Syria says it has suspended military
operations in the south of the Arab country, including in Quneitra Province, where the Israeli regime has targeted army outposts in recent days.
The Syrian Arab Army announced the news
in a statement carried by the country’s state television on Monday, adding that the ceasefire had taken effect from midday (0900 GMT) on Sunday and will continue until Thursday.
The army general command further said that the measure had been adopted in order to support “reconciliation efforts,” in the second unilateral truce in the last two weeks.
Last week, armed opposition forces launched an attack against government-held Baath city, the provincial capital of the Syrian Golan Heights, seizing the southern and western fringes of the city. A counterattack launched by army troops, however, soon pushed back the armed militants from most of their newly-occupied areas.
Back in June 17, the army declared a two-day ceasefire, which only affected fighting in the southwestern city of Dara’a, capital of a province with the same name, along the border with Israel. The truce later extended to the whole of southern Syria.
During ceasefire talks in the Kazakh capital city of Astana in May, Russia, with backing from Turkey and the Islamic Republic of Iran, brokered a deal for establishing de-escalation zones in Syria’s mainly militant-held areas.
The plan, which came into effect at midnight on May 5, calls for the cessation of hostilities between the militant groups and Syrian government forces.
It covers the northwestern Syrian province of Idlib, northeastern areas of the western coastal province of Latakia, western areas of Aleppo Province and northern areas of Hama Province.

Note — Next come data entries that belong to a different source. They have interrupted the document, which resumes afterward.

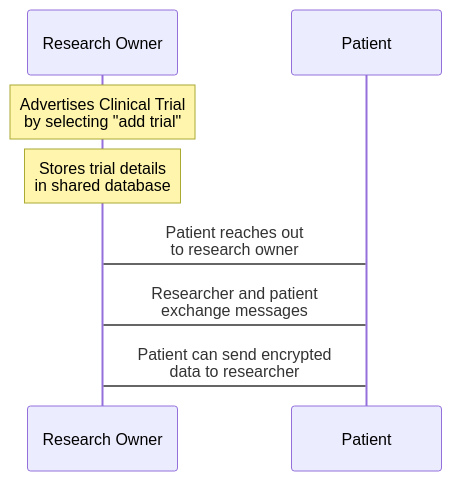
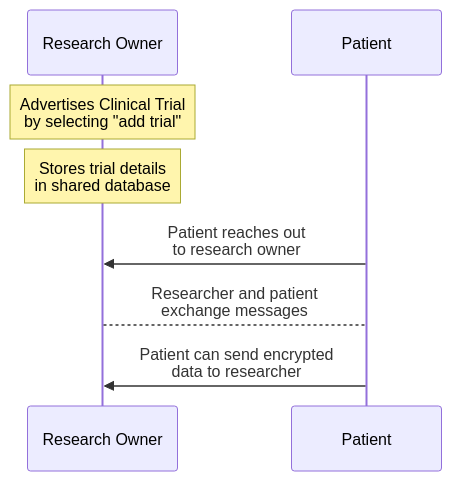
Before and after one commit to AI-and-Blockchain/S22_StudyBlock: the first of 2 diagrams in README.md, drawn with Mermaid.

````diff
--- a/README.md
+++ b/README.md
@@ -18,10 +18,10 @@
 ```mermaid
 sequenceDiagram;
     Participant A as Research Owner
     Participant C as Patient
     Note over A: Advertises Clinical Trial <br> by selecting "add trial"
     Note over A: Stores trial details <br> in shared database
-    C -> A: Patient reaches out <br> to research owner
-    A -> C: Researcher and patient <br> exchange messages
-    C -> A: Patient can send encrypted <br> data to researcher
+    C ->> A: Patient reaches out <br> to research owner
+    A --> C: Researcher and patient <br> exchange messages
+    C ->> A: Patient can send encrypted <br> data to researcher
 ```
````
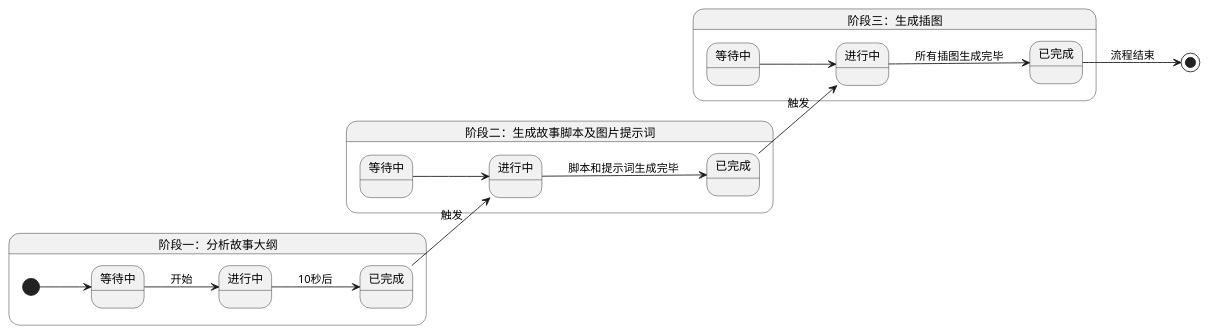
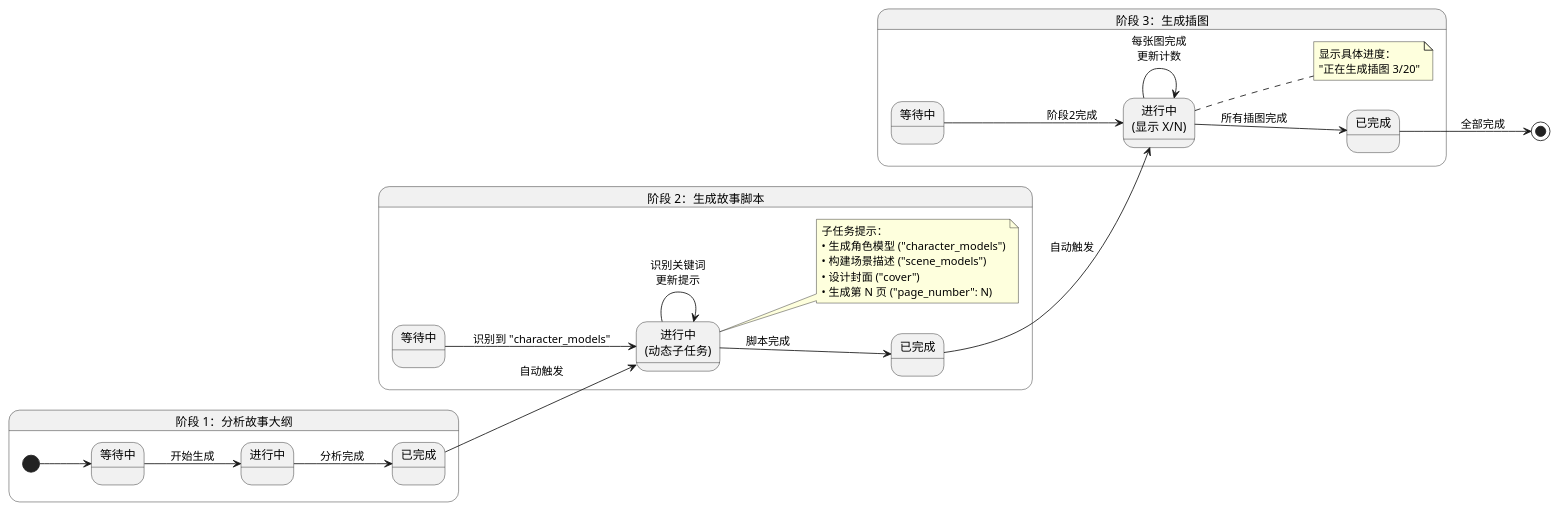
One commit to songwb89/Storybooks changed the third of 4 diagrams in AI绘本功能需求文档.md. Above: the diagram before and after it, drawn with PlantUML. The commit also changed other lines of this file and 8 other files, not shown here.

````diff
--- a/AI绘本功能需求文档.md
+++ b/AI绘本功能需求文档.md
@@ -264,35 +318,50 @@
-    ```plantuml
-    @startuml
-    state "阶段一：分析故事大纲" as S1 {
-      left to right direction
-      state "等待中" as W1
-      state "进行中" as R1
-      state "已完成" as D1
-      [*] --> W1
-      W1 --> R1 : 开始
-      R1 --> D1 : 10秒后
-    }
+```plantuml
+@startuml
+state "阶段 1：分析故事大纲" as S1 {
+  left to right direction
+  state "等待中" as W1
+  state "进行中" as R1
+  state "已完成" as D1
+  [*] --> W1
+  W1 --> R1 : 开始生成
+  R1 --> D1 : 分析完成
+}
 
-    state "阶段二：生成故事脚本及图片提示词" as S2 {
-      left to right direction
-      state "等待中" as W2
-      state "进行中" as R2
-      state "已完成" as D2
-      W2 --> R2
-      R2 --> D2 : 脚本和提示词生成完毕
-    }
+state "阶段 2：生成故事脚本" as S2 {
+  left to right direction
+  state "等待中" as W2
+  state "进行中\n(动态子任务)" as R2
+  state "已完成" as D2
+  W2 --> R2 : 识别到 "character_models"
+  R2 --> R2 : 识别关键词\n更新提示
+  R2 --> D2 : 脚本完成
+  
+  note right of R2
+    子任务提示：
+    • 生成角色模型 ("character_models")
+    • 构建场景描述 ("scene_models")
+    • 设计封面 ("cover")
+    • 生成第 N 页 ("page_number": N)
+  end note
+}
 
-    state "阶段三：生成插图" as S3 {
-      left to right direction
-      state "等待中" as W3
-      state "进行中" as R3
-      state "已完成" as D3
-      W3 --> R3
-      R3 --> D3 : 所有插图生成完毕
-    }
+state "阶段 3：生成插图" as S3 {
+  left to right direction
+  state "等待中" as W3
+  state "进行中\n(显示 X/N)" as R3
+  state "已完成" as D3
+  W3 --> R3 : 阶段2完成
+  R3 --> R3 : 每张图完成\n更新计数
+  R3 --> D3 : 所有插图完成
+  
+  note right of R3
+    显示具体进度：
+    "正在生成插图 3/20"
+  end note
+}
 
-    D1 --> R2 : 触发
-    D2 --> R3 : 触发
-    D3 --> [*] : 流程结束
-    @enduml
-    ```
+D1 --> R2 : 自动触发
+D2 --> R3 : 自动触发
+D3 --> [*] : 全部完成
+@enduml
+```
````
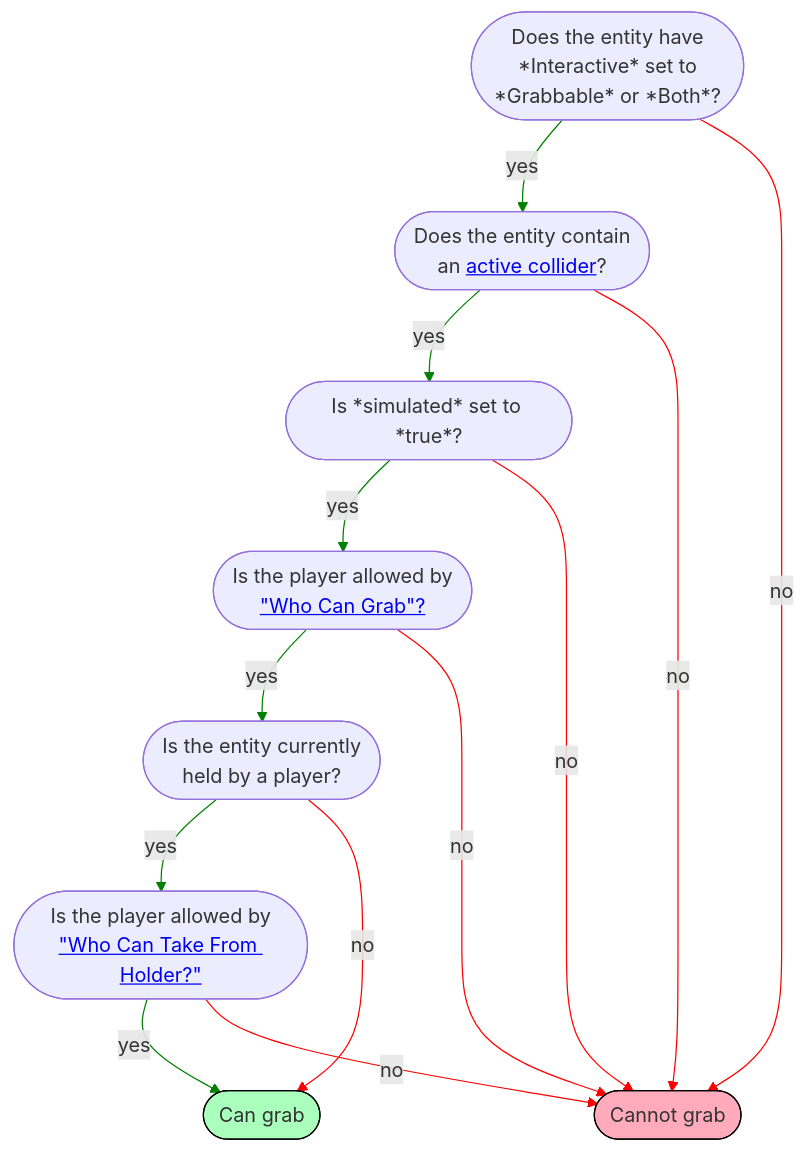
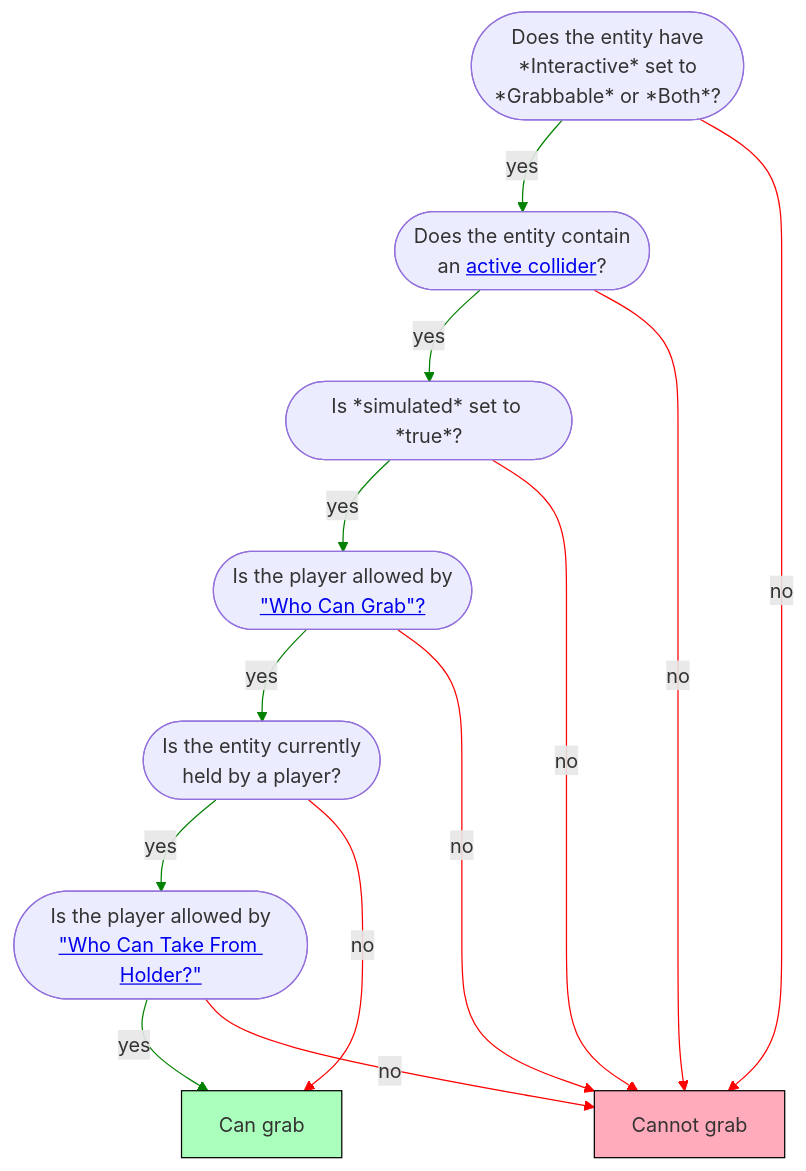
Before and after one commit to MHCPCreators/horizonCreatorManual: the fourth of 6 diagrams in HorizonTechnicalDoc.md, drawn with Mermaid. The commit also changed other lines of this file, not shown here.

````diff
--- a/HorizonTechnicalDoc.md
+++ b/HorizonTechnicalDoc.md
@@ -1499,27 +1730,27 @@
 ```mermaid
 flowchart TD
     style fail fill:#ffabbc,stroke:black;
     style success fill:#abffbc,stroke:black;
 
     isInteractive([Does the entity have<br/>*Interactive* set to<br/> *Grabbable* or *Both*?]) -- yes --> activeCollider([Does the entity contain<br/>an <a href="#collidability">active collider</a>?])
 
-    isInteractive -- no --> fail([Cannot grab])
+    isInteractive -- no --> fail[Cannot grab]
 
     activeCollider -- yes --> simulated([Is *simulated* set to *true*?])
     activeCollider -- no --> fail
 
     simulated -- yes --> canGrab([Is the player allowed by<br/><a href="#setting-who-can-grab">&quot;Who Can Grab&quot;?</a>])
     simulated -- no --> fail
 
     canGrab -- yes --> isHeld([Is the entity currently<br/>held by a player?])
     canGrab -- no --> fail
 
     isHeld -- yes --> canTake([Is the player allowed by<br/><a href="#setting-who-can-take-from-holder">&quot;Who Can Take From Holder?&quot;</a>])
-    isHeld -- no --> success([Can grab])
+    isHeld -- no --> success[Can grab]
 
     canTake -- yes --> success
     canTake -- no --> fail
 
     linkStyle 0,2,4,6,8,10 stroke:green,stroke-width:1px;
     linkStyle 1,3,5,7,9,11 stroke:red,stroke-width:1px;
 ```
````
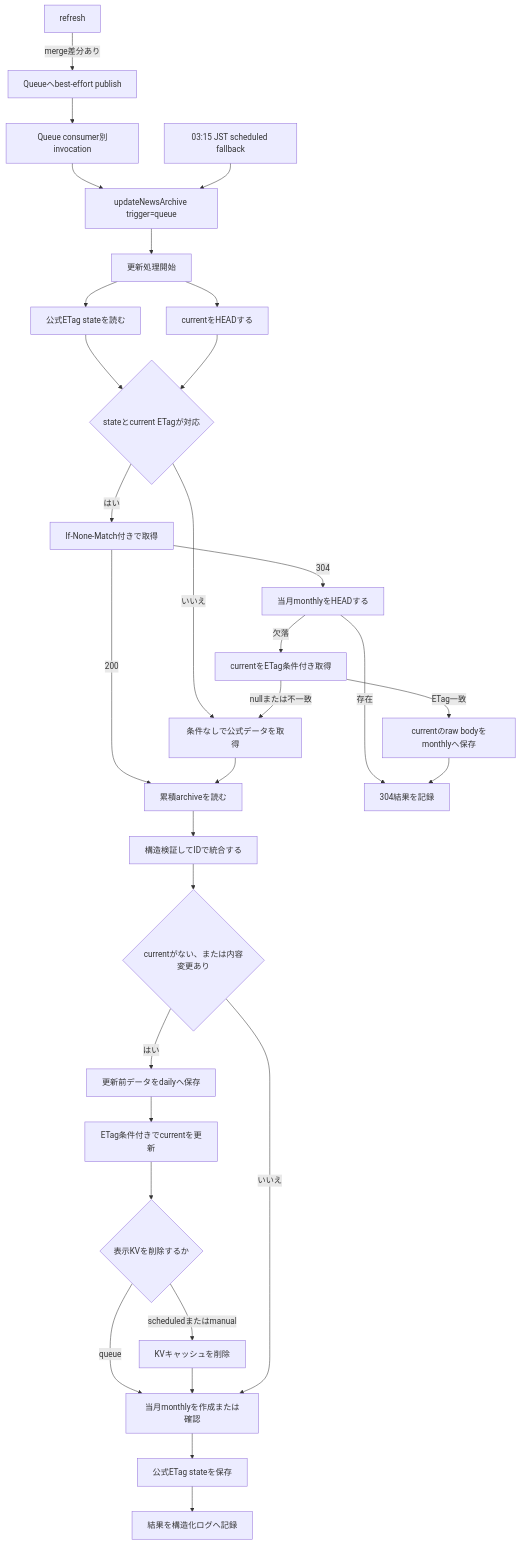
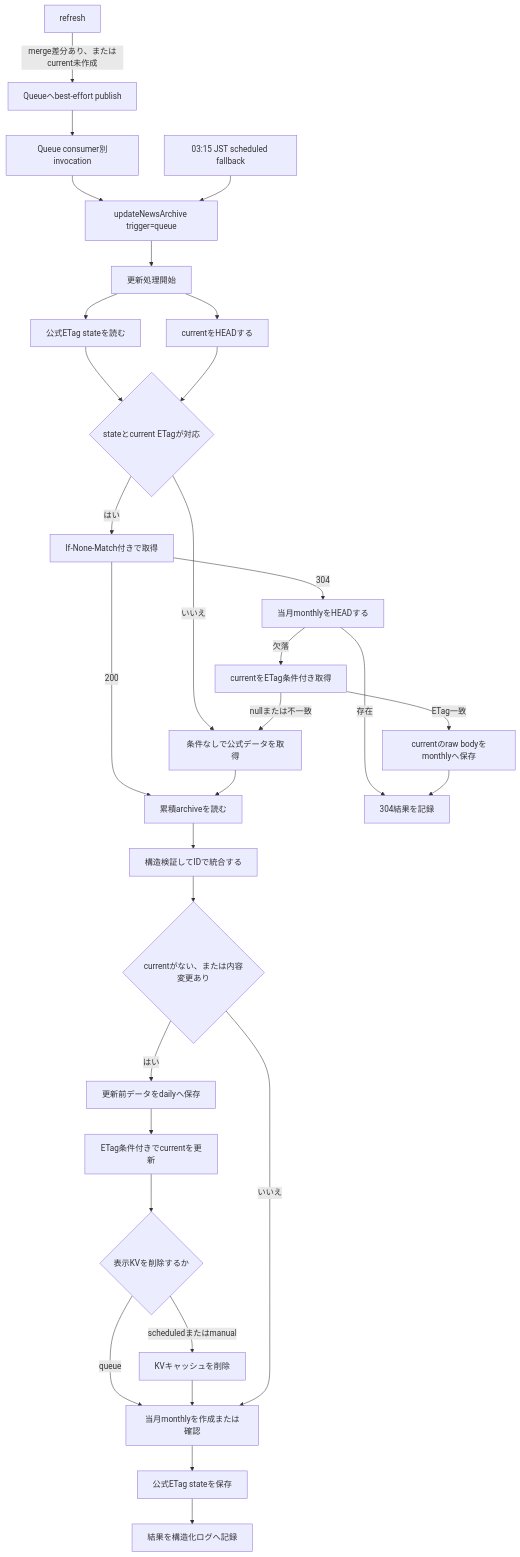
Before and after one commit to reamkf/kf3-notification-search: the diagram in docs/news-archive-update-spec.md, drawn with Mermaid. The commit also changed other lines of this file and 12 other files, not shown here.

````diff
--- a/docs/news-archive-update-spec.md
+++ b/docs/news-archive-update-spec.md
@@ -37,33 +39,33 @@
 ```mermaid
 flowchart TD
-    Refresh[refresh] -->|merge差分あり| Publish[Queueへbest-effort publish]
+    Refresh[refresh] -->|merge差分あり、またはcurrent未作成| Publish[Queueへbest-effort publish]
     Publish --> Consumer[Queue consumer別invocation]
     Consumer --> Update[updateNewsArchive trigger=queue]
     Schedule[03:15 JST scheduled fallback] --> Update
     Update --> Start[更新処理開始]
     Start --> State[公式ETag stateを読む]
     Start --> Head[currentをHEADする]
     State --> Eligible{stateとcurrent ETagが対応}
     Head --> Eligible
     Eligible -->|いいえ| FullFetch[条件なしで公式データを取得]
     Eligible -->|はい| ConditionalFetch[If-None-Match付きで取得]
     ConditionalFetch -->|200| Read[累積archiveを読む]
     FullFetch --> Read
     ConditionalFetch -->|304| MonthlyCheck[当月monthlyをHEADする]
     MonthlyCheck -->|存在| Log304[304結果を記録]
     MonthlyCheck -->|欠落| CurrentIfEtag[currentをETag条件付き取得]
     CurrentIfEtag -->|ETag一致| MonthlyCreate[currentのraw bodyをmonthlyへ保存]
     CurrentIfEtag -->|nullまたは不一致| FullFetch
     Read --> Validate[構造検証してIDで統合する]
     Validate --> Changed{currentがない、または内容変更あり}
     Changed -->|はい| Daily[更新前データをdailyへ保存]
     Daily --> Current[ETag条件付きでcurrentを更新]
     Current --> Invalidate{表示KVを削除するか}
     Invalidate -->|scheduledまたはmanual| Cache[KVキャッシュを削除]
     Invalidate -->|queue| Monthly[当月monthlyを作成または確認]
     Cache --> Monthly
     Changed -->|いいえ| Monthly
     Monthly --> StateSave[公式ETag stateを保存]
     StateSave --> Log[結果を構造化ログへ記録]
     MonthlyCreate --> Log304
 ```
````
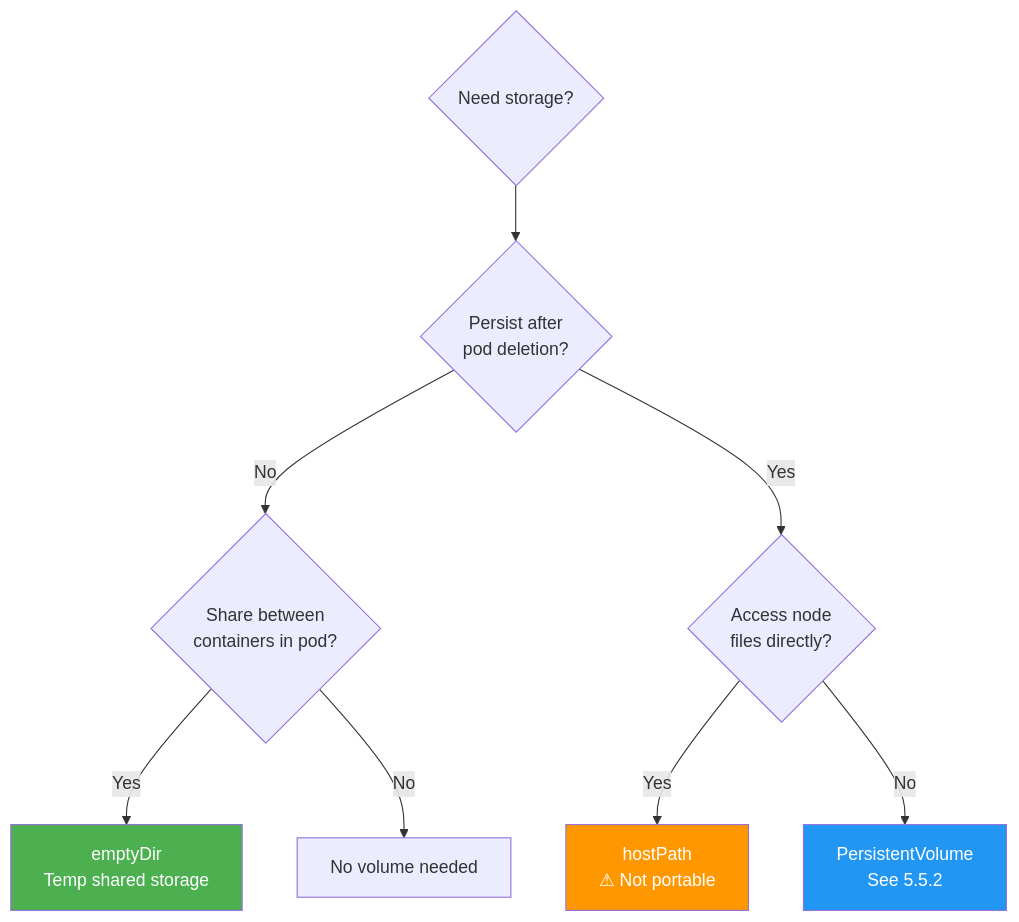
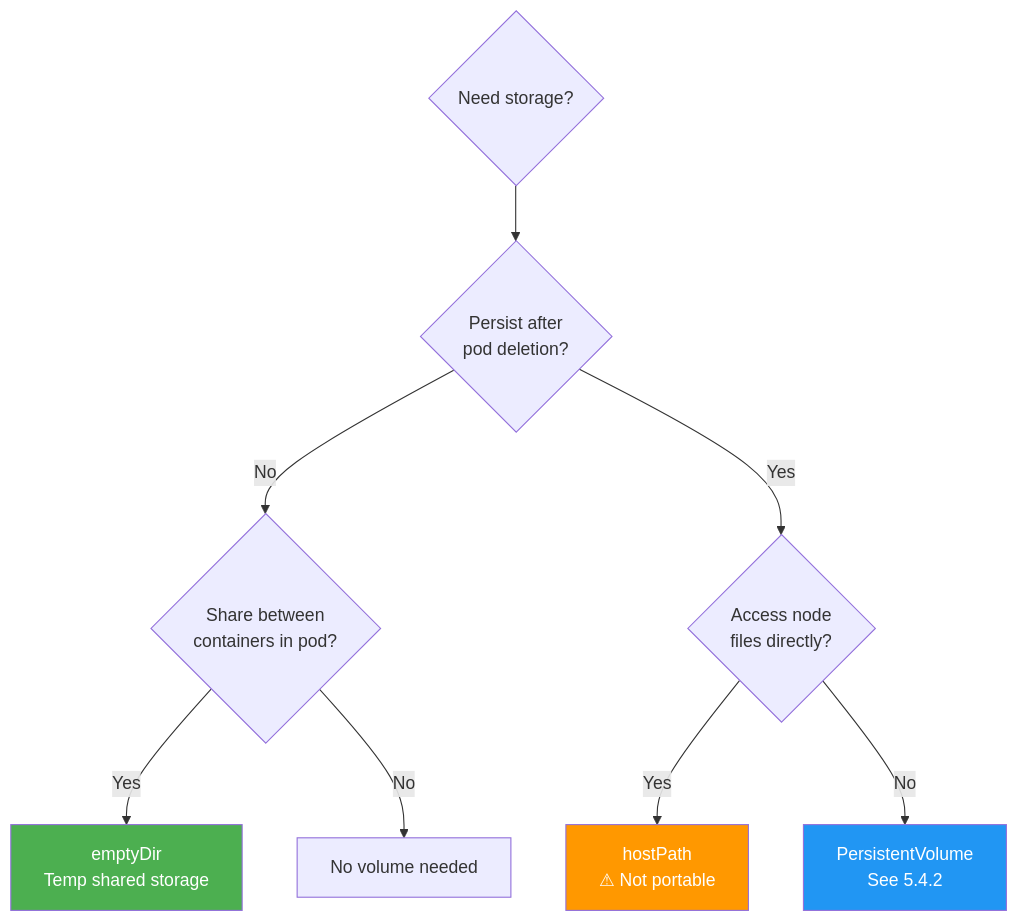
Before and after one commit to VidhyadharanSS/PlatformEngineeringNotes: the diagram in 5-Kubernetes/Subchapter_5.4/5.4.1_Ephemeral_Volumes_emptydir_hostPath.md, drawn with Mermaid. The commit also changed other lines of this file and 64 other files, not shown here.

````diff
--- a/5-Kubernetes/Subchapter_5.4/5.4.1_Ephemeral_Volumes_emptydir_hostPath.md
+++ b/5-Kubernetes/Subchapter_5.4/5.4.1_Ephemeral_Volumes_emptydir_hostPath.md
@@ -23,14 +23,14 @@
 ```mermaid
 flowchart TD
     A{Need storage?} --> B{Persist after<br/>pod deletion?}
     B -->|No| C{Share between<br/>containers in pod?}
     C -->|Yes| D["emptyDir<br/>Temp shared storage"]
     C -->|No| E["No volume needed"]
     B -->|Yes| F{Access node<br/>files directly?}
     F -->|Yes| G["hostPath<br/>⚠ Not portable"]
-    F -->|No| H["PersistentVolume<br/>See 5.5.2"]
+    F -->|No| H["PersistentVolume<br/>See 5.4.2"]
 
     style D fill:#4CAF50,color:#fff
     style G fill:#FF9800,color:#fff
     style H fill:#2196F3,color:#fff
 ```
````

The deal also applies to the Rastan and Talbiseh enclave in Homs Province, Eastern Ghouta district in the northern Damascus countryside as well as the militant-controlled southern part of the country along the border with Jordan.